Being the mom of a premature baby, I found out the hard way that the whole “leaving the hospital with your baby” routine was not going to happen for me, at least not at the very beginning. However, what happens afterwards, the whole freaking out, getting to know your baby, feeling by week three you can actually do this, etc etc, does happen as it does to all those mommies of non-premature babies. Yet, you don’t imagine having to go through some of that a second time, nor do you imagine that a visit to the pediatrician will end up in you leaving the hospital 10 days later.
However, that’s what happened to us with our little one.

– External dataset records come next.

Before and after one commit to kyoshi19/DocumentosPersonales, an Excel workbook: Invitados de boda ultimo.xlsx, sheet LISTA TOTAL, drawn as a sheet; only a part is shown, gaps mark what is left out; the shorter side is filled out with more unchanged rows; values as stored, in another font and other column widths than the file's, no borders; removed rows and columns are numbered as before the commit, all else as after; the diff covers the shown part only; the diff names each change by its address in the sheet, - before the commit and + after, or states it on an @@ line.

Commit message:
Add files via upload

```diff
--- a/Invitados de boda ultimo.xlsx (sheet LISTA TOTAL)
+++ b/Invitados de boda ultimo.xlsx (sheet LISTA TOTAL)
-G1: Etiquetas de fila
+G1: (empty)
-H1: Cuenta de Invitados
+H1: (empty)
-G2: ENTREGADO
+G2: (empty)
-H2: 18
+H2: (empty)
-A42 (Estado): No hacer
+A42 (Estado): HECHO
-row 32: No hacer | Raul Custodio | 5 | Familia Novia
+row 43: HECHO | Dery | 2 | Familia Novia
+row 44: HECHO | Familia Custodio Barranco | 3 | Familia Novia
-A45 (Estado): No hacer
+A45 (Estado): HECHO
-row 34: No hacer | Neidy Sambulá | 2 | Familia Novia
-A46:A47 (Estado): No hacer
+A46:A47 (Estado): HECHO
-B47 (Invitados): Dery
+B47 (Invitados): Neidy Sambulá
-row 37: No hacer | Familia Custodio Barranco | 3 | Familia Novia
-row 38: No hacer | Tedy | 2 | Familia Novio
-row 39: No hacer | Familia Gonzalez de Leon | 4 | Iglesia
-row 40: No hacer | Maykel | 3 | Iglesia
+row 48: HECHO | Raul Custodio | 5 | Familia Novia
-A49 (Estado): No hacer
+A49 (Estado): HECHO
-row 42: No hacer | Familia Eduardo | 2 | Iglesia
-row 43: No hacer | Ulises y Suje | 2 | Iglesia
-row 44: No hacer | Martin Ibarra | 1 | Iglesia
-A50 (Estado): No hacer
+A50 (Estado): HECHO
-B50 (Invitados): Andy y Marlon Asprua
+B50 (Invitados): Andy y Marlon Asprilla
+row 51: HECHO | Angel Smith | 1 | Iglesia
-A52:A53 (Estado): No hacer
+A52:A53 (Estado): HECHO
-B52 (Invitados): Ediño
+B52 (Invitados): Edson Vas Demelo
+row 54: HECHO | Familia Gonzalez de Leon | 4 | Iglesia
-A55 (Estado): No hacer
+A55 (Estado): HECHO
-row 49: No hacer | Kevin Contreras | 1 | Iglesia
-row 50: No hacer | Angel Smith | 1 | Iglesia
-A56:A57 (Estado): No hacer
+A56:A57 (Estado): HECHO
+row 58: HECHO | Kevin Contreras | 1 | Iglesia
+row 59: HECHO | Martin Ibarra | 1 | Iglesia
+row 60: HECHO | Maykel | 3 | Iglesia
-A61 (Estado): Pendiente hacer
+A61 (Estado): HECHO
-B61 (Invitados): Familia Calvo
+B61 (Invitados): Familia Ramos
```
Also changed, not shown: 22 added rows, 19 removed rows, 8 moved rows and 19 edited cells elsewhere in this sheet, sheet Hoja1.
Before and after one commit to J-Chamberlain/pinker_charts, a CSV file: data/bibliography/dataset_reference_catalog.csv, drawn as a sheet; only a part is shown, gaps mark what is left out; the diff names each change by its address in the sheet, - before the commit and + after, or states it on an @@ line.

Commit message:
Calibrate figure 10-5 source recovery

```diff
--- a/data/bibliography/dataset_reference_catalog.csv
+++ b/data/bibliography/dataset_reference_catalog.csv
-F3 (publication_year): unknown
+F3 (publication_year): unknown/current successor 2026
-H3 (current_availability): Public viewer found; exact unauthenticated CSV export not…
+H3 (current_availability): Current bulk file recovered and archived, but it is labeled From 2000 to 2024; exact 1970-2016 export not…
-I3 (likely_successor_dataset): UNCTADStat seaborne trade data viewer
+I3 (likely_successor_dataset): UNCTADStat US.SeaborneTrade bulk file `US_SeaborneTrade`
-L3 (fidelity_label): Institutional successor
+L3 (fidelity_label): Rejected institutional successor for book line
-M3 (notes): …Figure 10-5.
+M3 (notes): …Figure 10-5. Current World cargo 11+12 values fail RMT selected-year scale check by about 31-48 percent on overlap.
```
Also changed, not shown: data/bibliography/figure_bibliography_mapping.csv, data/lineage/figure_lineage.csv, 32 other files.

Our baby boy was diagnosed with something known as the human respiratory syncytial virus or RSV, which can be a very aggressive virus on babies up to one year old. You can say we were lucky we were at the pediatrician’s office because our baby boy suddenly after a round of crying, turned blue and stopped breathing. As any mom can agree, it lasted only seconds but for me it lasted hours. And I felt my own heart just drop to my knees. My husband managed to keep his cool, so did the doctor (thank god!) and after he was able to stimulate him back into breathing, we walked directly to the ER and didn’t leave the hospital ten days later.
My baby had been a bit congested, though he had not presented any fever or any other sign of infection. However, little did we know that this virus would wreak havoc with his lungs and hence give us a couple more scares like the one at the doctor’s office, though at the hospital with nurses and doctors. In more simple terms, this virus causes a really horrible cold, which may make us grown ups feel like crap, but that is really mean with babies. Matias had to be with oxygen and he was submitted to a series of tests to rule out some other thing that may have caused those cyanotic episodes. Luckily, it was just the virus which was the problem. And like any cold, it just needed to run its course, but the time spent at the hospital, the tests, the constant worrying did a number on what had been a slowly growing confidence that I was doing a good job as a mom.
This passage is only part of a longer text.